[Before-and-after change data]
= Beginning of Section =

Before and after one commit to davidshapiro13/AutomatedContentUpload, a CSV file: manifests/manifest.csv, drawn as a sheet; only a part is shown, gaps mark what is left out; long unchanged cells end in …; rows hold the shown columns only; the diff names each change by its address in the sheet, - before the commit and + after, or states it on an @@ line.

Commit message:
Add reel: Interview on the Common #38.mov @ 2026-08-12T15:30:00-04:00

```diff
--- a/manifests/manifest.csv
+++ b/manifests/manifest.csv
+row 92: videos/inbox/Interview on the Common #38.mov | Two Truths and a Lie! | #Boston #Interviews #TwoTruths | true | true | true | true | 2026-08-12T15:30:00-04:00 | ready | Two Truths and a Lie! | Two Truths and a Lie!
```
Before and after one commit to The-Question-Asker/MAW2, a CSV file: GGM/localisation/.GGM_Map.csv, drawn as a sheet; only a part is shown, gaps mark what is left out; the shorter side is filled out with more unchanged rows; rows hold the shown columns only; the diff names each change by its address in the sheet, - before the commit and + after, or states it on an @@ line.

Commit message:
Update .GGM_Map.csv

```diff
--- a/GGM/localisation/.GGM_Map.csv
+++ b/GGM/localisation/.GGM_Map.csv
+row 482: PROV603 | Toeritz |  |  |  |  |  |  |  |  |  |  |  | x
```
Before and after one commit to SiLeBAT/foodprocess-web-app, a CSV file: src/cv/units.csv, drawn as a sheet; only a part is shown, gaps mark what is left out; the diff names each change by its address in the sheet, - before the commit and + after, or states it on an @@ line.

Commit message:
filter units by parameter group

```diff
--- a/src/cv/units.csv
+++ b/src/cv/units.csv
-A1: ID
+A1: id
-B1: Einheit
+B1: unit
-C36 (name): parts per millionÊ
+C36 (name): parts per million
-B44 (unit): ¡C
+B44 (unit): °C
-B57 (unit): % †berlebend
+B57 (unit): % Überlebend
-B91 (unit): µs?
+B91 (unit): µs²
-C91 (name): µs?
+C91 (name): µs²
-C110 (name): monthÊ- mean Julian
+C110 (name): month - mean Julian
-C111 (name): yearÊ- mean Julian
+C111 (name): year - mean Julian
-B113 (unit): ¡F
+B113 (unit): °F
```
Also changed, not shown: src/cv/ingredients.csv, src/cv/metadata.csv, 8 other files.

= End of Section =
= Beginning of Section =

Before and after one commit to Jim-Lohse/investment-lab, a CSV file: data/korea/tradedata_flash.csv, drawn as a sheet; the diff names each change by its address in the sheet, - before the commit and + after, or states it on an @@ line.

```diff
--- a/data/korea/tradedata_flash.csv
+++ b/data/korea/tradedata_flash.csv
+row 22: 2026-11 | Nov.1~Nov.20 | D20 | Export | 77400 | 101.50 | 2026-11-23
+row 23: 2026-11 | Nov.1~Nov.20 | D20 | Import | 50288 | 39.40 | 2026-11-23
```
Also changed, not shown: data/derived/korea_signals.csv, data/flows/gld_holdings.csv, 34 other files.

= End of Section =
= Beginning of Section =

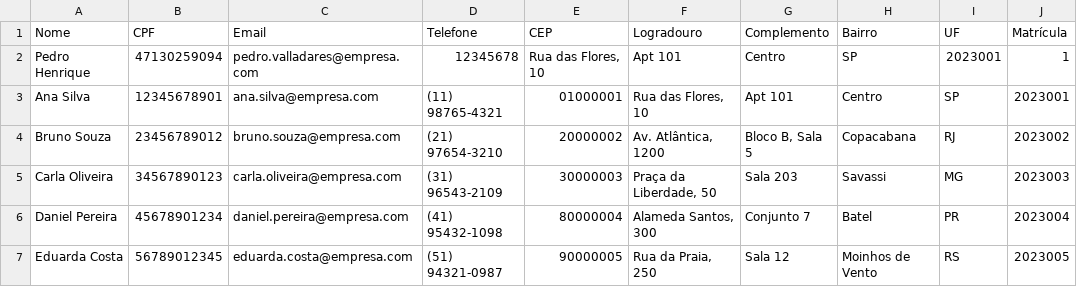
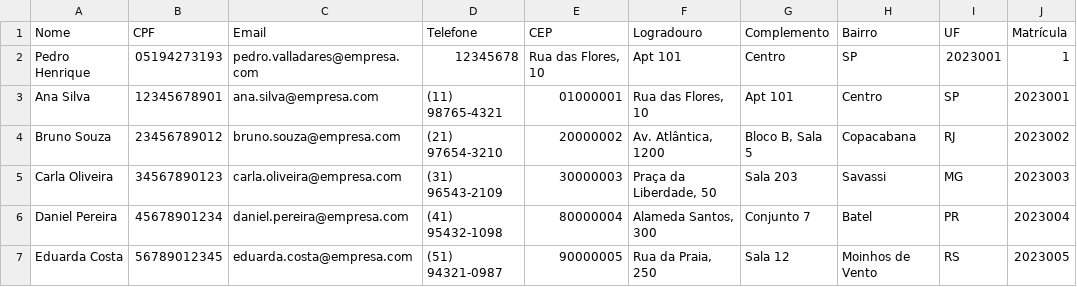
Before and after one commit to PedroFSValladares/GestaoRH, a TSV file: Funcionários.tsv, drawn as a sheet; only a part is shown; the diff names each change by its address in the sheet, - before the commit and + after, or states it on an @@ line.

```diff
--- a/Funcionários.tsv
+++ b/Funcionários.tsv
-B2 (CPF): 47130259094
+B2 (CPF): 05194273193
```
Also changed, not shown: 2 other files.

= End of Section =

* _Your task_
Each line above that contains the string "units" should be copied.

* _Answer section_
Before and after one commit to SiLeBAT/foodprocess-web-app, a CSV file: src/cv/units.csv, drawn as a sheet; only a part is shown, gaps mark what is left out; the diff names each change by its address in the sheet, - before the commit and + after, or states it on an @@ line.
filter units by parameter group
--- a/src/cv/units.csv
+++ b/src/cv/units.csv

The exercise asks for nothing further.